Author Topic: Moral Nihilism  (Read 2485 times)

billy rubin

  • humble azpirant to the throne3 of typos
  • Has Given Up Counting Angels On Pinheads
  • ***
  • Posts: 952
  • Gender: Male
  • i actually do not know what LætusAtheos means
Re: Moral Nihilism
« Reply #135 on: March 02, 2020, 12:48:25 AM »
Quote from: billy
why is the "course of a zpecies exiztence" in any way "significan?"  youve cited influence, but there are many different meaningz for that word.

Is it your contention that as a general principle a hair of an organism is equally significant as the organism as a whole? I think that isn't a particularly useful approach, though it may be justified on occasion to find an individual hair on a cat equally significant as the cat as a whole. For significance here, I find the Oxford English Dictionary sufficient: "The quality of being worthy of attention; importance, consequence."
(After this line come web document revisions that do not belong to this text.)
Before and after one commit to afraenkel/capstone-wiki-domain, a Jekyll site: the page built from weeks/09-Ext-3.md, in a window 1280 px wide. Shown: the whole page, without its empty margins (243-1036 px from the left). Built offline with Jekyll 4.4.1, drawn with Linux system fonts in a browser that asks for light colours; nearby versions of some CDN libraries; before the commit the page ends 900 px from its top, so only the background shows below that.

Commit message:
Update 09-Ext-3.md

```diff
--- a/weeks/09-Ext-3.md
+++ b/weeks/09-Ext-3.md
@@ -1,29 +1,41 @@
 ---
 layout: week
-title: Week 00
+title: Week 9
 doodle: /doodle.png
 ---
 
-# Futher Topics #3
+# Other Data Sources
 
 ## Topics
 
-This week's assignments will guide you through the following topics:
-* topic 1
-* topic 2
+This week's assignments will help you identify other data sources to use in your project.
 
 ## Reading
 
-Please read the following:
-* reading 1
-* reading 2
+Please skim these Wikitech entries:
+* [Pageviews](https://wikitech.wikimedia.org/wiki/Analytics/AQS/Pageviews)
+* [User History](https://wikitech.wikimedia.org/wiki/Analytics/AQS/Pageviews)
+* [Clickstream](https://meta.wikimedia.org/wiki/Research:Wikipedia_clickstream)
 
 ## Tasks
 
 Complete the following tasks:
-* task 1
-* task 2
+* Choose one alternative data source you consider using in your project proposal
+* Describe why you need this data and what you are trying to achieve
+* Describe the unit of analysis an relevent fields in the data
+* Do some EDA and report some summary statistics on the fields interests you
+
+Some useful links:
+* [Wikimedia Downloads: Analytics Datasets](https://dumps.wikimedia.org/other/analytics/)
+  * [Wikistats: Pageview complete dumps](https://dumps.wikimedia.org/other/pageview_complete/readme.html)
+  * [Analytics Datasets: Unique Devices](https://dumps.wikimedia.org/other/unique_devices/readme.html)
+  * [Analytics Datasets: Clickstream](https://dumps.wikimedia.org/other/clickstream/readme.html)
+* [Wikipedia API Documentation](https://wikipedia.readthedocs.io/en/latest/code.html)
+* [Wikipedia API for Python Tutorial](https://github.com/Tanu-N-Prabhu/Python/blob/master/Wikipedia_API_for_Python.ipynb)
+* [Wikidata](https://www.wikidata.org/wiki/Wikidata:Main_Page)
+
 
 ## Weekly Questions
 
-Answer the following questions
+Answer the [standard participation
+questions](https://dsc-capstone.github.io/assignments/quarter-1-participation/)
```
i contend that there is no such thing as a general principle in this matter. “significance” must be put into a specific context every time it is used. sometimes that context may be assumed to be shared, sometimes not.

to use your example, an individual hair from a cat is as significant as the cat itself, if the issue of significance is a forensic determination of whether a cat has been prsent. before my floods, i used to have keys to the dorsal guard hairs of north americab mammals, like this one
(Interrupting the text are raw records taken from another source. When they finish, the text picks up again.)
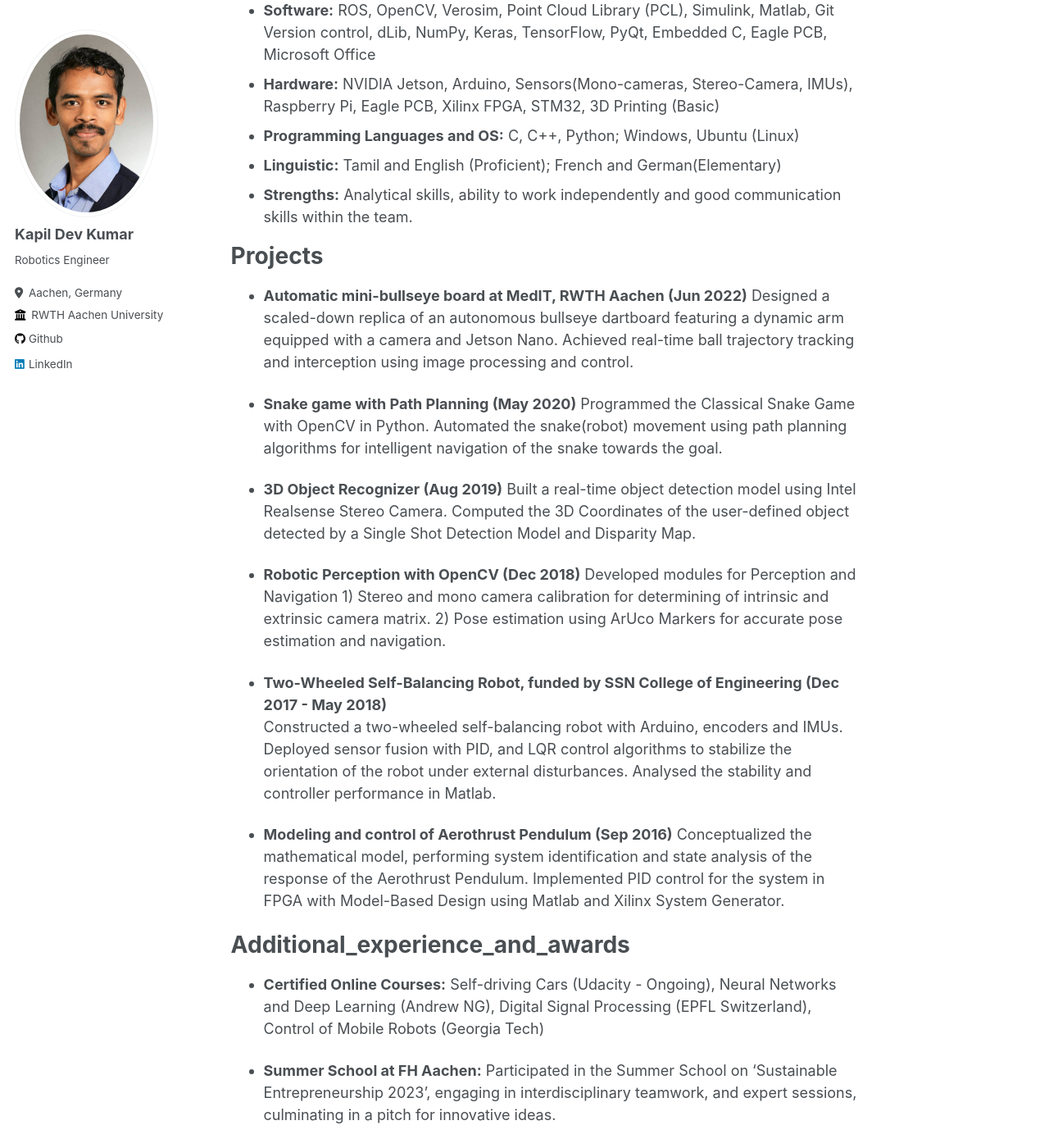
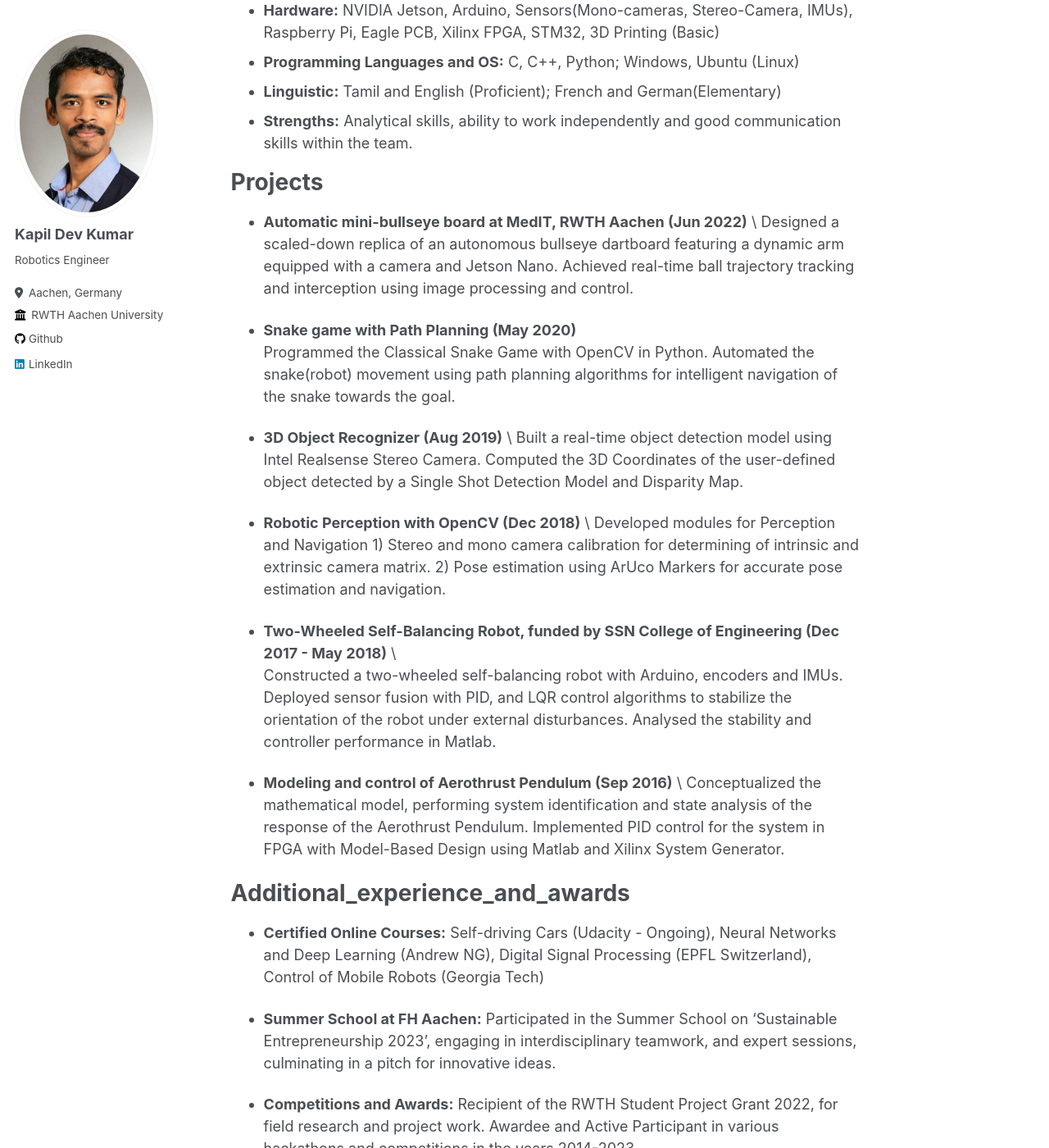
Before and after one commit to kapildevkumara/kapildevkumara.github.io, a Jekyll site: the page built from _pages/about.md, in a window 1280 px wide and 1400 px high, scrolled down 2162 px. Shown: the whole window at 82% size. Built offline with Jekyll 4.4.1, drawn with Linux system fonts in a browser that asks for light colours; some of the changed text lies outside the part shown.

Commit message:
Init Commit 4

```diff
--- a/_pages/about.md
+++ b/_pages/about.md
@@ -10,7 +10,7 @@ redirect_from:
 
 Education
 ======
-* Master of Science in Electrical, Information Technology and Computer Engineering,
+* Master of Science in Electrical, Information Technology and Computer Engineering, \
 RWTH Aachen University, Germany, 2021 - 2024 (expected)
   * **Specialization Track:** Systems and Automation
   * **Grade:** 1.9/4.0 German Scale
@@ -19,7 +19,7 @@ RWTH Aachen University, Germany, 2021 - 2024 (expected)
   * **Master Thesis:** Development and Evaluation of a Driver Assistance Function for Extended Reach Cranes (ongoing)
 
 
-* Bachelor of Engineering in Electrical and Electronics,
+* Bachelor of Engineering in Electrical and Electronics, \
 SSN College of Engineering, Anna University, India, 2014 - 2018
   * **Grade:** 2.3/4.0 German Scale (CGPA: 7.7/10.0)
   * **Relevant Courses:** 1. Object Oriented Programming 2. Embedded Systems 3. Control Systems 4. Microcontrollers and Microprocessors 5. System Identification and Advanced Control.
@@ -29,27 +29,27 @@ SSN College of Engineering, Anna University, India, 2014 - 2018
 
 Work experience
 ======
-* **Masters Student Research Assistant at the Institute for Man-Machine Interaction** Jun 2023 - Dec 2024
-  * RWTH Aachen University, Aachen, Germany
+* **Masters Student Research Assistant at the Institute for Man-Machine Interaction** Jun 2023 - Dec 2024 \
+RWTH Aachen University, Aachen, Germany
   * **Work:**
     1. Developed Python package installer for Verosim 3D simulations software (Software Development).
     2. Worked on modelling and evaluation of kinematic sensor models(Lidar, camera) in Verosim for ADAS application.
 
-* **Hardware Electrical Engineer for Machine Vision, Student Assistant** Aug 2022 - Jul 2023
-  * Cognex Corporation, Aachen, Germany
+* **Hardware Electrical Engineer for Machine Vision, Student Assistant** Aug 2022 - Jul 2023 \
+Cognex Corporation, Aachen, Germany
   * **Work:**
     1. Contributed to the prototype development, PCB rework, and fault analysis ensuring functionality and delivery on-time.
     2. Engaged in testing and debugging of camera systems to meet the electrical design specifications.
 
-* **Computer Vision Engineer** Jul 2018 - Jun 2018
-  * e-con Systems Private Limited, Chennai, India
+* **Computer Vision Engineer** Jul 2018 - Jun 2018  \
+e-con Systems Private Limited, Chennai, India
   * **Work:**
     1. Engineered a point cloud-based automated 3D parcel dimensioner and enhanced accuracy up to 10mm in dimensioning boxes of diverse sizes.
     2. Algorithm Development of a robust face detection system with stereo cameras, devising liveness analysis and deep learning for the detection of spoofed facial images with precision up to 95%.
     3. Established video stabilization using inertial sensors, sensor fusion and low-latency algorithm integration for motion and vibration compensation in real-time scenarios.
 
-* **Bachelor Student Intern, Internship** May 2017 - Aug 2017
-  * IIT Madras, Chennai, India
+* **Bachelor Student Intern, Internship** May 2017 - Aug 2017  \
+IIT Madras, Chennai, India
   * **Work:**
      1. **Project 1:** Mathematical model and implementation of PID controller for air cooling system in Matlab.
      2. **Project 2:** Implementation of sensorless BLDC motor control using the back EMF detection in STM32 microcontroller.
@@ -66,22 +66,22 @@ Skills
 
 Projects
 ======
-* **Automatic mini-bullseye board at MedIT, RWTH Aachen    (Jun 2022)**
+* **Automatic mini-bullseye board at MedIT, RWTH Aachen    (Jun 2022)** \
 Designed a scaled-down replica of an autonomous bullseye dartboard featuring a dynamic arm equipped with a camera and Jetson Nano. Achieved real-time ball trajectory tracking and interception using image processing and control.
 
-* **Snake game with Path Planning    (May 2020)**
+* **Snake game with Path Planning    (May 2020)**  \
 Programmed the Classical Snake Game with OpenCV in Python. Automated the snake(robot) movement using path planning algorithms for intelligent navigation of the snake towards the goal.
 
-* **3D Object Recognizer    (Aug 2019)**
+* **3D Object Recognizer    (Aug 2019)**	\
 Built a real-time object detection model using Intel Realsense Stereo Camera. Computed the 3D Coordinates of the user-defined object detected by a Single Shot Detection Model and Disparity Map.
 
-* **Robotic Perception with OpenCV    (Dec 2018)**
+* **Robotic Perception with OpenCV    (Dec 2018)**  \
 Developed modules for Perception and Navigation 1) Stereo and mono camera calibration for determining of intrinsic and extrinsic camera matrix. 2) Pose estimation using ArUco Markers for accurate pose estimation and navigation.
 
-* **Two-Wheeled Self-Balancing Robot, funded by SSN College of Engineering    (Dec 2017 - May 2018)**
+* **Two-Wheeled Self-Balancing Robot, funded by SSN College of Engineering    (Dec 2017 - May 2018)**  \
 Constructed a two-wheeled self-balancing robot with Arduino, encoders and IMUs. Deployed sensor fusion with PID, and LQR control algorithms to stabilize the orientation of the robot under external disturbances. Analysed the stability and controller performance in Matlab.
 
-* **Modeling and control of Aerothrust Pendulum    (Sep 2016)**
+* **Modeling and control of Aerothrust Pendulum    (Sep 2016)**	 \
 Conceptualized the mathematical model, performing system identification and state analysis of the response of the Aerothrust Pendulum. Implemented PID control for the system in FPGA with Model-Based Design using Matlab and Xilinx System Generator.
 
 
@@ -99,5 +99,5 @@ Recipient of the RWTH Student Project Grant 2022, for field research and project
 * **University-level Leadership:**
 As head of the S4S Club, organised several tech events and workshops at SSN College during 2016-18. As Placement Co-ordinator contributed to the facilitation of students to pursue career opportunities.
 
-* **Other interests**
+* **Other interests:**
 Yoga, [Blogging](https://excerptoflife.wordpress.com/), [Finance](https://www.instagram.com/financememers/)
```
a single hair is as good as the whole animal, depening on its purpose.

interestingly, i once read a taxonbomic treatis in which the author pointed out that losing a museum skin of an animal was generally of less consequence than losing the label that had been tied to its foot. without the label, the skin was useless, but the label was still significant even without the skin.

Spoiler: ShowHide

“significant” merely means “worthy of attention,” as you point out. but “worthy” is completely situational.

Quote from: recusant
Thank you for a diverting discussion. 


Quote from: recusant
ETA:  :lol: Literally striking through half of an offered definition of "nihilism" when responding to a post in which the term "half-nihilist" is used.


i never said i was perfect

The principle can be established that for a man who does not cheat, what he believes to be true must determine his action.